WHAT TO WORK ON
Return every line of the data that contains the string "notebook".

*** Opening of RECORDS SUPPLIED ***

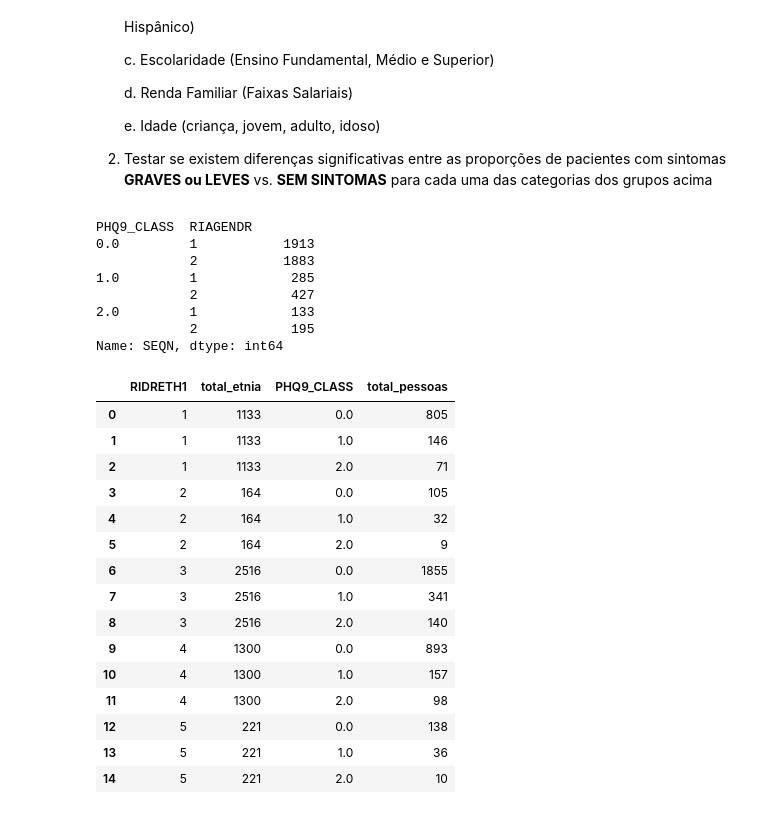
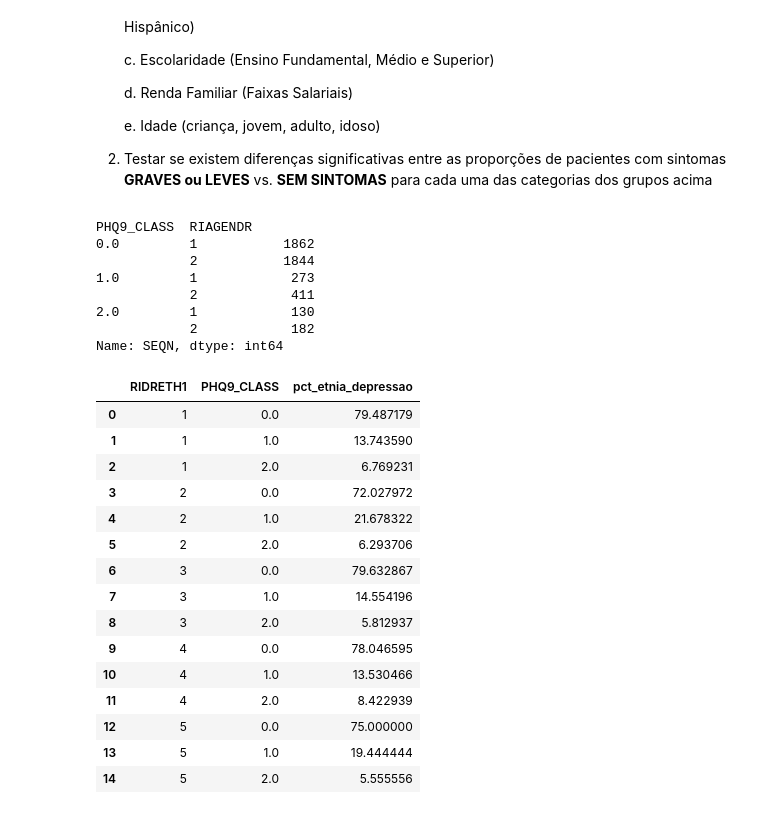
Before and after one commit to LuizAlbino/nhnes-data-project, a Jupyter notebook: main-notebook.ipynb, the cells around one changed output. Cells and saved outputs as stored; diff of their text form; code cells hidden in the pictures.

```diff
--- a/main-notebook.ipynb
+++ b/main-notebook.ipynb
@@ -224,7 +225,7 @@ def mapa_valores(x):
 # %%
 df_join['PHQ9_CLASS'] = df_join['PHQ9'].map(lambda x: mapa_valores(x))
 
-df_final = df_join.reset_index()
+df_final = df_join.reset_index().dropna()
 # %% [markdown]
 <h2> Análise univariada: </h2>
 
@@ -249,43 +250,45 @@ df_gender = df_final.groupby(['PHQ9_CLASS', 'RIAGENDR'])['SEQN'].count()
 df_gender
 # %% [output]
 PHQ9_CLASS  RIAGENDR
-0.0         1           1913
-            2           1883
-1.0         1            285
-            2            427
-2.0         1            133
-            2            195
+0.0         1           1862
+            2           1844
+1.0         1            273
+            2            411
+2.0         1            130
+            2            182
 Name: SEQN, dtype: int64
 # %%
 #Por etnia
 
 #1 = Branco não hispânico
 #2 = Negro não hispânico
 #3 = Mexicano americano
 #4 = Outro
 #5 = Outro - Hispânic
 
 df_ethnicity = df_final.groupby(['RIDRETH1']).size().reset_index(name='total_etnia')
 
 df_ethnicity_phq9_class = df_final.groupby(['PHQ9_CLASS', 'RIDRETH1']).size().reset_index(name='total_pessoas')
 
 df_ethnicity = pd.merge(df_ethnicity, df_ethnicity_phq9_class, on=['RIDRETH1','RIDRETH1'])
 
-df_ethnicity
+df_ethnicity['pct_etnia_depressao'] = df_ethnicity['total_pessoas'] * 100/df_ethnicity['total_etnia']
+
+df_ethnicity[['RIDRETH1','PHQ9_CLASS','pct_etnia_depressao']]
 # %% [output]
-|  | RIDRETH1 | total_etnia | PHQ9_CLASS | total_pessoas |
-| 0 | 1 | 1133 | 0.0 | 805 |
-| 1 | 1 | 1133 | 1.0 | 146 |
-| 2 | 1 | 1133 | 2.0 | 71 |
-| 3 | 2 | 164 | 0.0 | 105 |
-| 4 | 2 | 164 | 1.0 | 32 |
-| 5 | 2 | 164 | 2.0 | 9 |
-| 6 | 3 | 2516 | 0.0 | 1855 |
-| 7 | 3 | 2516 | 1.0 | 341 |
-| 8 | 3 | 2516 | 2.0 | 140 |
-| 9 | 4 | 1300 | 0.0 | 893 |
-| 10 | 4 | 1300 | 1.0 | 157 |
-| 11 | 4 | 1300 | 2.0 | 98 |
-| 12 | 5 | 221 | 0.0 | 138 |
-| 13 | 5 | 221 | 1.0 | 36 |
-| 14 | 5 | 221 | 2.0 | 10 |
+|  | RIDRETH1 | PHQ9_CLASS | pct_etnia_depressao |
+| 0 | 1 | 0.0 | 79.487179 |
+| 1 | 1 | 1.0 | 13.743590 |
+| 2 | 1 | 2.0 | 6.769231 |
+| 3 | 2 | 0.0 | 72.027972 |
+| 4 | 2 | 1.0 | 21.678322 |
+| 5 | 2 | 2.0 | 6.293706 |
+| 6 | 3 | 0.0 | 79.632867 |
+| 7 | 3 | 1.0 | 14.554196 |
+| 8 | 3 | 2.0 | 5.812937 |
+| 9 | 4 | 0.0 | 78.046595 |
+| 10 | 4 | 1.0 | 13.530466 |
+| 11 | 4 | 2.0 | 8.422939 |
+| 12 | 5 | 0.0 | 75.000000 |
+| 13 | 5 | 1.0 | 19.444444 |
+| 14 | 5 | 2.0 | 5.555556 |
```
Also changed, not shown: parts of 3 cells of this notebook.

*** Close of RECORDS SUPPLIED ***

WRITTEN SOLUTION
Before and after one commit to LuizAlbino/nhnes-data-project, a Jupyter notebook: main-notebook.ipynb, the cells around one changed output. Cells and saved outputs as stored; diff of their text form; code cells hidden in the pictures.
--- a/main-notebook.ipynb
+++ b/main-notebook.ipynb
Also changed, not shown: parts of 3 cells of this notebook.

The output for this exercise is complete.